--- Records to use Enclosed Below ---

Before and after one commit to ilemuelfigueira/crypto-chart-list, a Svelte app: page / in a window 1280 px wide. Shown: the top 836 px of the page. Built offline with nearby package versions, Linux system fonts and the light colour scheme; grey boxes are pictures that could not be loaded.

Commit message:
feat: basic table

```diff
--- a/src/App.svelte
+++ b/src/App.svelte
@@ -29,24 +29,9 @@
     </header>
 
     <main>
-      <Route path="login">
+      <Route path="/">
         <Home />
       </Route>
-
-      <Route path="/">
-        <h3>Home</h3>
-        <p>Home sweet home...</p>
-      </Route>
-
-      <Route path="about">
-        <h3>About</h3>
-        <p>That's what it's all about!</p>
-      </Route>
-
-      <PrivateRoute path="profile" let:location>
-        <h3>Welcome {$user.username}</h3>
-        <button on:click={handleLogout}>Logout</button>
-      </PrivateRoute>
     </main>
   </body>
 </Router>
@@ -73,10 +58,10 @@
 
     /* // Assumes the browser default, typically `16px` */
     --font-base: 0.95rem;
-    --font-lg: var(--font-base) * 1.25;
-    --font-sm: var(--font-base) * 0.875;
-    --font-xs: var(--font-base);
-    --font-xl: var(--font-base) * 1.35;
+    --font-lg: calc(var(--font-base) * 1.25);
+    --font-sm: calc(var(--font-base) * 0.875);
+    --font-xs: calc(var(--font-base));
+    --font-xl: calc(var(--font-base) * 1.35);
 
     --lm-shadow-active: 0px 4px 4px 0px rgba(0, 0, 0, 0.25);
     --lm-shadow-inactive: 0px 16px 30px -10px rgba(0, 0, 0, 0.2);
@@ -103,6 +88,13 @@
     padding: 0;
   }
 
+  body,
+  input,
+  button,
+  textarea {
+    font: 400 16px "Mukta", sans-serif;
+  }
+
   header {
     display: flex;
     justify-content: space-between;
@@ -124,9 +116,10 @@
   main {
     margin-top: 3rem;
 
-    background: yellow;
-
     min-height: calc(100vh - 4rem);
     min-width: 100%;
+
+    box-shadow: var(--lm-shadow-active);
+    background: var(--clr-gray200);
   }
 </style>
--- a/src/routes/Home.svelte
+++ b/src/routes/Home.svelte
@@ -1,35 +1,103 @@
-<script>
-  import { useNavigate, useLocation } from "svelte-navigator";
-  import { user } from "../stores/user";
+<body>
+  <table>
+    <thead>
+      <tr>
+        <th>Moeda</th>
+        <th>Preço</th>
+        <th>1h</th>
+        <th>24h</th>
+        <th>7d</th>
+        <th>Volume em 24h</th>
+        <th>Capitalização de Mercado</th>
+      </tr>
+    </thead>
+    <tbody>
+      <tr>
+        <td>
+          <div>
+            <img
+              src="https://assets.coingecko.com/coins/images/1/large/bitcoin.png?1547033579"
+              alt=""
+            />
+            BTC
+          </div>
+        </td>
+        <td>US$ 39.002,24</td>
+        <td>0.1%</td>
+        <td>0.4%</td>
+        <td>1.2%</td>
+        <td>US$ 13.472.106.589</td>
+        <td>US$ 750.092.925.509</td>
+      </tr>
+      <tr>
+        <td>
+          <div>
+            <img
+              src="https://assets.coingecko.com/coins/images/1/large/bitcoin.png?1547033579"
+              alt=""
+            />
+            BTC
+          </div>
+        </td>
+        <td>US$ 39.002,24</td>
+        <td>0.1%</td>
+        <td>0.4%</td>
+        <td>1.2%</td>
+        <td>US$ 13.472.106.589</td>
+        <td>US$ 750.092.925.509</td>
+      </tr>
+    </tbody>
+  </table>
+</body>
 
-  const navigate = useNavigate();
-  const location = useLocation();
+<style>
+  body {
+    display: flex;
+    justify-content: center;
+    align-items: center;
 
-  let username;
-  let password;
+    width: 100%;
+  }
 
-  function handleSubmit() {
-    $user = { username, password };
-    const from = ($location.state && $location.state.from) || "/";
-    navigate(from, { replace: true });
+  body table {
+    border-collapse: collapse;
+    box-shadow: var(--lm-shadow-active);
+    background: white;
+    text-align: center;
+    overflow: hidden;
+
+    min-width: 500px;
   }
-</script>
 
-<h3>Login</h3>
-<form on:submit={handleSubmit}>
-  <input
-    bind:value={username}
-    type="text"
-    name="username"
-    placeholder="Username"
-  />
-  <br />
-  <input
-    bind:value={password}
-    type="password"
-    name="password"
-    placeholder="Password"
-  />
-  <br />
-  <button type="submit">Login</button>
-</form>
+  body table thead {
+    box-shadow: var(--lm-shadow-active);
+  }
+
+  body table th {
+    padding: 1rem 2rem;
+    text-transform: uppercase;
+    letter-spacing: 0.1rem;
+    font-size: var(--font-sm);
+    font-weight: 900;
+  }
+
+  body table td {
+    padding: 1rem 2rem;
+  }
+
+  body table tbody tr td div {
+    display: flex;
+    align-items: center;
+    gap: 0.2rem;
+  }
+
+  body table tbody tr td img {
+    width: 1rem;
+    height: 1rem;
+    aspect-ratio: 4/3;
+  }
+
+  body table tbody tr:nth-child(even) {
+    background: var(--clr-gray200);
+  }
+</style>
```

--- End of Enclosed Records to use ---

Exercise: Every record must be output again with its wording unchanged.

Answer to the problem:
Before and after one commit to ilemuelfigueira/crypto-chart-list, a Svelte app: page / in a window 1280 px wide. Shown: the top 836 px of the page. Built offline with nearby package versions, Linux system fonts and the light colour scheme; grey boxes are pictures that could not be loaded.

Commit message:
feat: basic table

```diff
--- a/src/App.svelte
+++ b/src/App.svelte
@@ -29,24 +29,9 @@
     </header>
 
     <main>
-      <Route path="login">
+      <Route path="/">
         <Home />
       </Route>
-
-      <Route path="/">
-        <h3>Home</h3>
-        <p>Home sweet home...</p>
-      </Route>
-
-      <Route path="about">
-        <h3>About</h3>
-        <p>That's what it's all about!</p>
-      </Route>
-
-      <PrivateRoute path="profile" let:location>
-        <h3>Welcome {$user.username}</h3>
-        <button on:click={handleLogout}>Logout</button>
-      </PrivateRoute>
     </main>
   </body>
 </Router>
@@ -73,10 +58,10 @@
 
     /* // Assumes the browser default, typically `16px` */
     --font-base: 0.95rem;
-    --font-lg: var(--font-base) * 1.25;
-    --font-sm: var(--font-base) * 0.875;
-    --font-xs: var(--font-base);
-    --font-xl: var(--font-base) * 1.35;
+    --font-lg: calc(var(--font-base) * 1.25);
+    --font-sm: calc(var(--font-base) * 0.875);
+    --font-xs: calc(var(--font-base));
+    --font-xl: calc(var(--font-base) * 1.35);
 
     --lm-shadow-active: 0px 4px 4px 0px rgba(0, 0, 0, 0.25);
     --lm-shadow-inactive: 0px 16px 30px -10px rgba(0, 0, 0, 0.2);
@@ -103,6 +88,13 @@
     padding: 0;
   }
 
+  body,
+  input,
+  button,
+  textarea {
+    font: 400 16px "Mukta", sans-serif;
+  }
+
   header {
     display: flex;
     justify-content: space-between;
@@ -124,9 +116,10 @@
   main {
     margin-top: 3rem;
 
-    background: yellow;
-
     min-height: calc(100vh - 4rem);
     min-width: 100%;
+
+    box-shadow: var(--lm-shadow-active);
+    background: var(--clr-gray200);
   }
 </style>
--- a/src/routes/Home.svelte
+++ b/src/routes/Home.svelte
@@ -1,35 +1,103 @@
-<script>
-  import { useNavigate, useLocation } from "svelte-navigator";
-  import { user } from "../stores/user";
+<body>
+  <table>
+    <thead>
+      <tr>
+        <th>Moeda</th>
+        <th>Preço</th>
+        <th>1h</th>
+        <th>24h</th>
+        <th>7d</th>
+        <th>Volume em 24h</th>
+        <th>Capitalização de Mercado</th>
+      </tr>
+    </thead>
+    <tbody>
+      <tr>
+        <td>
+          <div>
+            <img
+              src="https://assets.coingecko.com/coins/images/1/large/bitcoin.png?1547033579"
+              alt=""
+            />
+            BTC
+          </div>
+        </td>
+        <td>US$ 39.002,24</td>
+        <td>0.1%</td>
+        <td>0.4%</td>
+        <td>1.2%</td>
+        <td>US$ 13.472.106.589</td>
+        <td>US$ 750.092.925.509</td>
+      </tr>
+      <tr>
+        <td>
+          <div>
+            <img
+              src="https://assets.coingecko.com/coins/images/1/large/bitcoin.png?1547033579"
+              alt=""
+            />
+            BTC
+          </div>
+        </td>
+        <td>US$ 39.002,24</td>
+        <td>0.1%</td>
+        <td>0.4%</td>
+        <td>1.2%</td>
+        <td>US$ 13.472.106.589</td>
+        <td>US$ 750.092.925.509</td>
+      </tr>
+    </tbody>
+  </table>
+</body>
 
-  const navigate = useNavigate();
-  const location = useLocation();
+<style>
+  body {
+    display: flex;
+    justify-content: center;
+    align-items: center;
 
-  let username;
-  let password;
+    width: 100%;
+  }
 
-  function handleSubmit() {
-    $user = { username, password };
-    const from = ($location.state && $location.state.from) || "/";
-    navigate(from, { replace: true });
+  body table {
+    border-collapse: collapse;
+    box-shadow: var(--lm-shadow-active);
+    background: white;
+    text-align: center;
+    overflow: hidden;
+
+    min-width: 500px;
   }
-</script>
 
-<h3>Login</h3>
-<form on:submit={handleSubmit}>
-  <input
-    bind:value={username}
-    type="text"
-    name="username"
-    placeholder="Username"
-  />
-  <br />
-  <input
-    bind:value={password}
-    type="password"
-    name="password"
-    placeholder="Password"
-  />
-  <br />
-  <button type="submit">Login</button>
-</form>
+  body table thead {
+    box-shadow: var(--lm-shadow-active);
+  }
+
+  body table th {
+    padding: 1rem 2rem;
+    text-transform: uppercase;
+    letter-spacing: 0.1rem;
+    font-size: var(--font-sm);
+    font-weight: 900;
+  }
+
+  body table td {
+    padding: 1rem 2rem;
+  }
+
+  body table tbody tr td div {
+    display: flex;
+    align-items: center;
+    gap: 0.2rem;
+  }
+
+  body table tbody tr td img {
+    width: 1rem;
+    height: 1rem;
+    aspect-ratio: 4/3;
+  }
+
+  body table tbody tr:nth-child(even) {
+    background: var(--clr-gray200);
+  }
+</style>
```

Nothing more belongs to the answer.